» Provided information
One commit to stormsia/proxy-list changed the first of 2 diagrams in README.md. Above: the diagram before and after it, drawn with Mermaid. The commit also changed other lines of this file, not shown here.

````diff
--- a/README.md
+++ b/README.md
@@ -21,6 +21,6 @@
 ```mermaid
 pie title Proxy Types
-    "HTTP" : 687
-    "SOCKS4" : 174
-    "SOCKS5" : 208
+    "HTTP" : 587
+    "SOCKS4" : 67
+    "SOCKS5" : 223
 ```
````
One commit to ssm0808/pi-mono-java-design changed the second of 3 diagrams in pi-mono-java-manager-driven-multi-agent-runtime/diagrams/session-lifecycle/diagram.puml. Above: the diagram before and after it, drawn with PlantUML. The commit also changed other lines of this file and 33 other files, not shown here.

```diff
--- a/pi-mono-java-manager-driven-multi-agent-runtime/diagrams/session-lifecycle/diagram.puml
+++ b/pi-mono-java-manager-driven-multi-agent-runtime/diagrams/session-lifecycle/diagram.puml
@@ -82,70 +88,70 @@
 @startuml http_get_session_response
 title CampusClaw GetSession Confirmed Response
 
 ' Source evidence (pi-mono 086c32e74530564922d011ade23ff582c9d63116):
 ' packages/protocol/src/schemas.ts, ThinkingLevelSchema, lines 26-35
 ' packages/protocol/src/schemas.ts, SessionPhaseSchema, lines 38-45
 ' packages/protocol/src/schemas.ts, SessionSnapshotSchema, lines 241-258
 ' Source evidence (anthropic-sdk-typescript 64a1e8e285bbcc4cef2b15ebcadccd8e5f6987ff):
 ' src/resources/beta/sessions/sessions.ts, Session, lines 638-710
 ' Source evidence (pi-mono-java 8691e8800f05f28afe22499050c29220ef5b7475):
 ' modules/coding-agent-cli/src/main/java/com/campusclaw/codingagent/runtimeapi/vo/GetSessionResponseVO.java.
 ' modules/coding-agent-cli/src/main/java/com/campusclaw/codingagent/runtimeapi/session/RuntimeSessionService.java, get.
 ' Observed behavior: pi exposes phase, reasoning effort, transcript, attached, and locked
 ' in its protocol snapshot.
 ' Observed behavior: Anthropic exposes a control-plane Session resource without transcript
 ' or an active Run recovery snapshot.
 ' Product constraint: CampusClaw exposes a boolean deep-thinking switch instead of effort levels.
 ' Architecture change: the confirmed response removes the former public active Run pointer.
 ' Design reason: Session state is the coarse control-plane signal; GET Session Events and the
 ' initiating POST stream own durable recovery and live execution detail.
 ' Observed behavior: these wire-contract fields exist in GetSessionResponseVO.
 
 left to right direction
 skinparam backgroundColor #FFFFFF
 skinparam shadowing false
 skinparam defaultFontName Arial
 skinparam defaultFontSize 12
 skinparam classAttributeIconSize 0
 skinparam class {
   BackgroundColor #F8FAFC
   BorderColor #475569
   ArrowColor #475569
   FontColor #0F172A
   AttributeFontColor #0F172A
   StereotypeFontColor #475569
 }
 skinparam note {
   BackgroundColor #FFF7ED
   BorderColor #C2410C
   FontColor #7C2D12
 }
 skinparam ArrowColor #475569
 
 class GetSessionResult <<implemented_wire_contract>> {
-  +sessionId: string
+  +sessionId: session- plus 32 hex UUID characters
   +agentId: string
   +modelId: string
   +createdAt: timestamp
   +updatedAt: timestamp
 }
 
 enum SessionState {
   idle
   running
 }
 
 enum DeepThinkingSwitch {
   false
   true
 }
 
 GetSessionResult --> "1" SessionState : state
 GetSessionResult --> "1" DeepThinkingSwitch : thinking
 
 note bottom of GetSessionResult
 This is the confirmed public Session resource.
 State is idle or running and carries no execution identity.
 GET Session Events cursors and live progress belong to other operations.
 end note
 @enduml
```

» What the exercise asks
Each record, from first to last, should be returned verbatim.

» Result for this exercise
One commit to stormsia/proxy-list changed the first of 2 diagrams in README.md. Above: the diagram before and after it, drawn with Mermaid. The commit also changed other lines of this file, not shown here.

````diff
--- a/README.md
+++ b/README.md
@@ -21,6 +21,6 @@
 ```mermaid
 pie title Proxy Types
-    "HTTP" : 687
-    "SOCKS4" : 174
-    "SOCKS5" : 208
+    "HTTP" : 587
+    "SOCKS4" : 67
+    "SOCKS5" : 223
 ```
````
One commit to ssm0808/pi-mono-java-design changed the second of 3 diagrams in pi-mono-java-manager-driven-multi-agent-runtime/diagrams/session-lifecycle/diagram.puml. Above: the diagram before and after it, drawn with PlantUML. The commit also changed other lines of this file and 33 other files, not shown here.

```diff
--- a/pi-mono-java-manager-driven-multi-agent-runtime/diagrams/session-lifecycle/diagram.puml
+++ b/pi-mono-java-manager-driven-multi-agent-runtime/diagrams/session-lifecycle/diagram.puml
@@ -82,70 +88,70 @@
 @startuml http_get_session_response
 title CampusClaw GetSession Confirmed Response
 
 ' Source evidence (pi-mono 086c32e74530564922d011ade23ff582c9d63116):
 ' packages/protocol/src/schemas.ts, ThinkingLevelSchema, lines 26-35
 ' packages/protocol/src/schemas.ts, SessionPhaseSchema, lines 38-45
 ' packages/protocol/src/schemas.ts, SessionSnapshotSchema, lines 241-258
 ' Source evidence (anthropic-sdk-typescript 64a1e8e285bbcc4cef2b15ebcadccd8e5f6987ff):
 ' src/resources/beta/sessions/sessions.ts, Session, lines 638-710
 ' Source evidence (pi-mono-java 8691e8800f05f28afe22499050c29220ef5b7475):
 ' modules/coding-agent-cli/src/main/java/com/campusclaw/codingagent/runtimeapi/vo/GetSessionResponseVO.java.
 ' modules/coding-agent-cli/src/main/java/com/campusclaw/codingagent/runtimeapi/session/RuntimeSessionService.java, get.
 ' Observed behavior: pi exposes phase, reasoning effort, transcript, attached, and locked
 ' in its protocol snapshot.
 ' Observed behavior: Anthropic exposes a control-plane Session resource without transcript
 ' or an active Run recovery snapshot.
 ' Product constraint: CampusClaw exposes a boolean deep-thinking switch instead of effort levels.
 ' Architecture change: the confirmed response removes the former public active Run pointer.
 ' Design reason: Session state is the coarse control-plane signal; GET Session Events and the
 ' initiating POST stream own durable recovery and live execution detail.
 ' Observed behavior: these wire-contract fields exist in GetSessionResponseVO.
 
 left to right direction
 skinparam backgroundColor #FFFFFF
 skinparam shadowing false
 skinparam defaultFontName Arial
 skinparam defaultFontSize 12
 skinparam classAttributeIconSize 0
 skinparam class {
   BackgroundColor #F8FAFC
   BorderColor #475569
   ArrowColor #475569
   FontColor #0F172A
   AttributeFontColor #0F172A
   StereotypeFontColor #475569
 }
 skinparam note {
   BackgroundColor #FFF7ED
   BorderColor #C2410C
   FontColor #7C2D12
 }
 skinparam ArrowColor #475569
 
 class GetSessionResult <<implemented_wire_contract>> {
-  +sessionId: string
+  +sessionId: session- plus 32 hex UUID characters
   +agentId: string
   +modelId: string
   +createdAt: timestamp
   +updatedAt: timestamp
 }
 
 enum SessionState {
   idle
   running
 }
 
 enum DeepThinkingSwitch {
   false
   true
 }
 
 GetSessionResult --> "1" SessionState : state
 GetSessionResult --> "1" DeepThinkingSwitch : thinking
 
 note bottom of GetSessionResult
 This is the confirmed public Session resource.
 State is idle or running and carries no execution identity.
 GET Session Events cursors and live progress belong to other operations.
 end note
 @enduml
```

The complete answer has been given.